■ **Work request**
Please reproduce every record exactly as written, leaving out the pictures.

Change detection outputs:
########

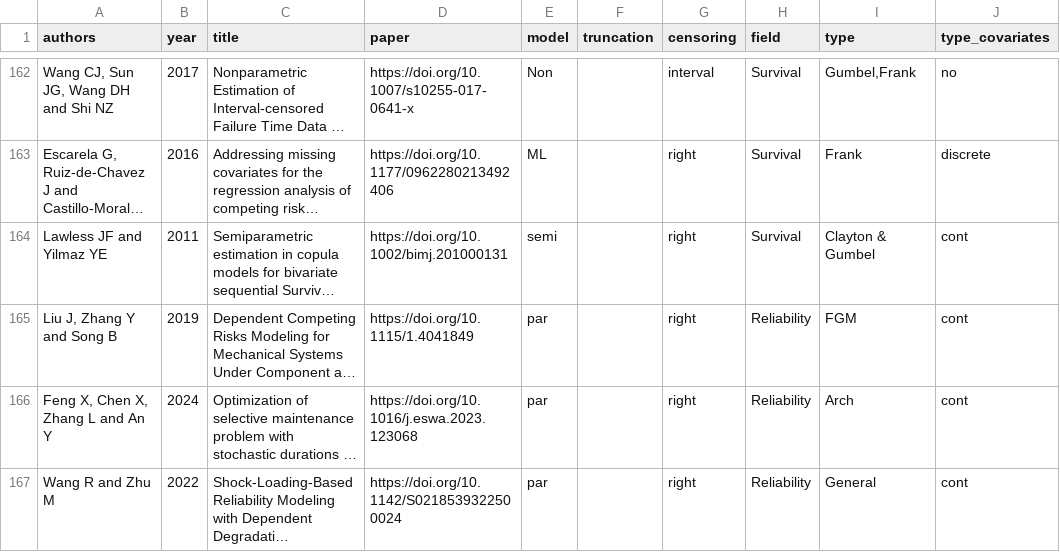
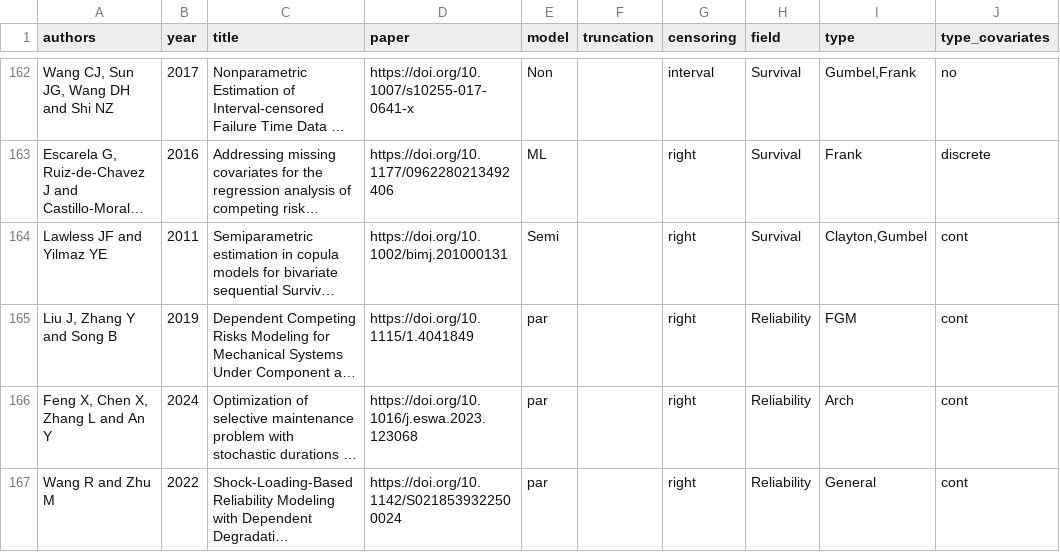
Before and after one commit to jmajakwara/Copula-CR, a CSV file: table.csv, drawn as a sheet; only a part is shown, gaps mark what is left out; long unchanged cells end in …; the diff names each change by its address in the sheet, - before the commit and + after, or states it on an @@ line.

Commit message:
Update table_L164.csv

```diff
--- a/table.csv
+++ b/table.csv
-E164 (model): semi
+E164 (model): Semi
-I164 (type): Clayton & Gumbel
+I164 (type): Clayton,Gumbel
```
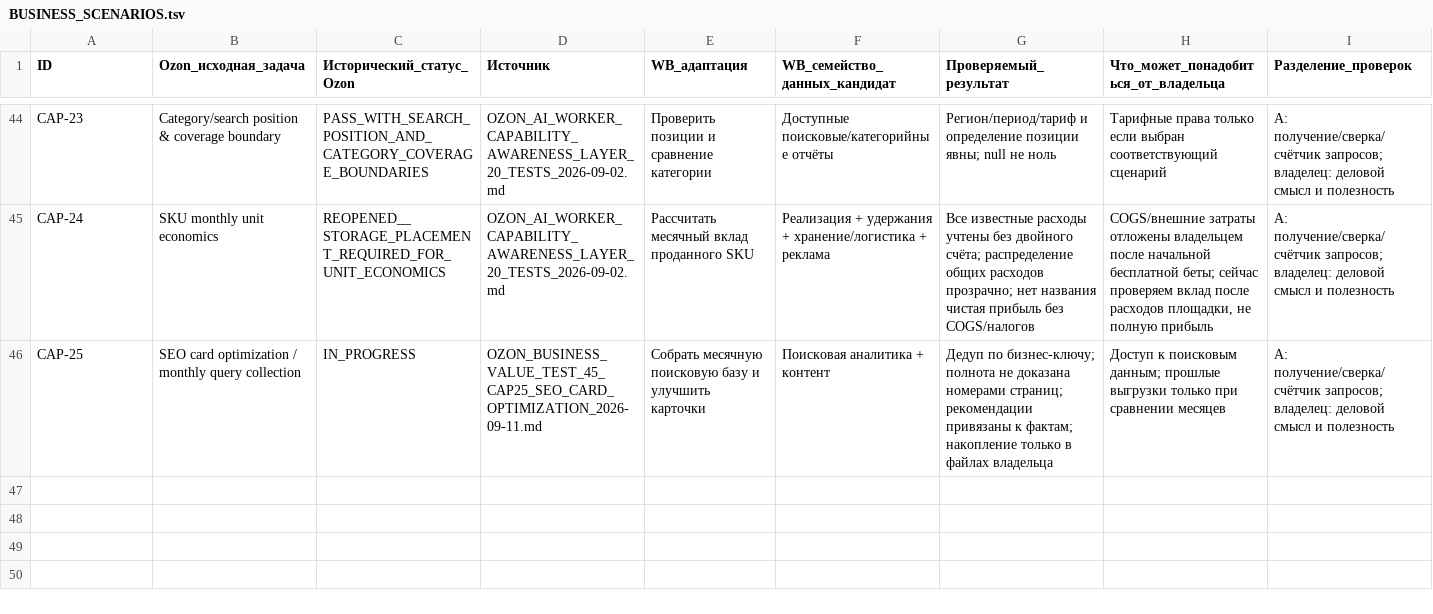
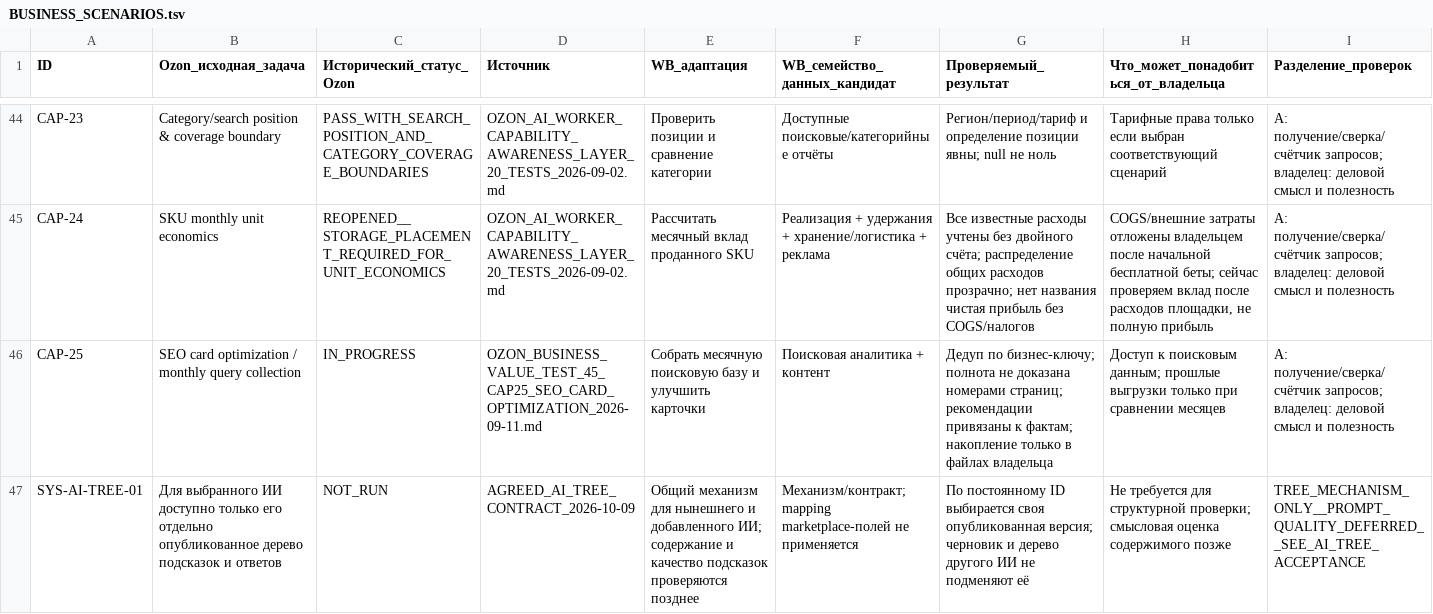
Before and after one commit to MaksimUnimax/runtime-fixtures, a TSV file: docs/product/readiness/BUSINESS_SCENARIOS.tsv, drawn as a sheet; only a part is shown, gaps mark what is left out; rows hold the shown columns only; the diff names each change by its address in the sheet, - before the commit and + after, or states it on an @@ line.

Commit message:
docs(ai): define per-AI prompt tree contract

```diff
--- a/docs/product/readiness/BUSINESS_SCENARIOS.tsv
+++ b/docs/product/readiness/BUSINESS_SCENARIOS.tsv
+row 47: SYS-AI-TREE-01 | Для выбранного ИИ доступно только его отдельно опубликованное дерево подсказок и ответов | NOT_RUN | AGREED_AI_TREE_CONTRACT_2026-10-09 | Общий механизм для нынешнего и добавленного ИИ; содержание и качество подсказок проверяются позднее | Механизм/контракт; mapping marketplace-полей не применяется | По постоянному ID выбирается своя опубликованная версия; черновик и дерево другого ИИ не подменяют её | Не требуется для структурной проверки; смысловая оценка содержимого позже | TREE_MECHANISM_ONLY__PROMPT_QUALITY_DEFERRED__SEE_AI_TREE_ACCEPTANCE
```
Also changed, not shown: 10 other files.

########

■ **Exercise output**
Before and after one commit to jmajakwara/Copula-CR, a CSV file: table.csv, drawn as a sheet; only a part is shown, gaps mark what is left out; long unchanged cells end in …; the diff names each change by its address in the sheet, - before the commit and + after, or states it on an @@ line.

Commit message:
Update table_L164.csv

```diff
--- a/table.csv
+++ b/table.csv
-E164 (model): semi
+E164 (model): Semi
-I164 (type): Clayton & Gumbel
+I164 (type): Clayton,Gumbel
```
Before and after one commit to MaksimUnimax/runtime-fixtures, a TSV file: docs/product/readiness/BUSINESS_SCENARIOS.tsv, drawn as a sheet; only a part is shown, gaps mark what is left out; rows hold the shown columns only; the diff names each change by its address in the sheet, - before the commit and + after, or states it on an @@ line.

Commit message:
docs(ai): define per-AI prompt tree contract

```diff
--- a/docs/product/readiness/BUSINESS_SCENARIOS.tsv
+++ b/docs/product/readiness/BUSINESS_SCENARIOS.tsv
+row 47: SYS-AI-TREE-01 | Для выбранного ИИ доступно только его отдельно опубликованное дерево подсказок и ответов | NOT_RUN | AGREED_AI_TREE_CONTRACT_2026-10-09 | Общий механизм для нынешнего и добавленного ИИ; содержание и качество подсказок проверяются позднее | Механизм/контракт; mapping marketplace-полей не применяется | По постоянному ID выбирается своя опубликованная версия; черновик и дерево другого ИИ не подменяют её | Не требуется для структурной проверки; смысловая оценка содержимого позже | TREE_MECHANISM_ONLY__PROMPT_QUALITY_DEFERRED__SEE_AI_TREE_ACCEPTANCE
```
Also changed, not shown: 10 other files.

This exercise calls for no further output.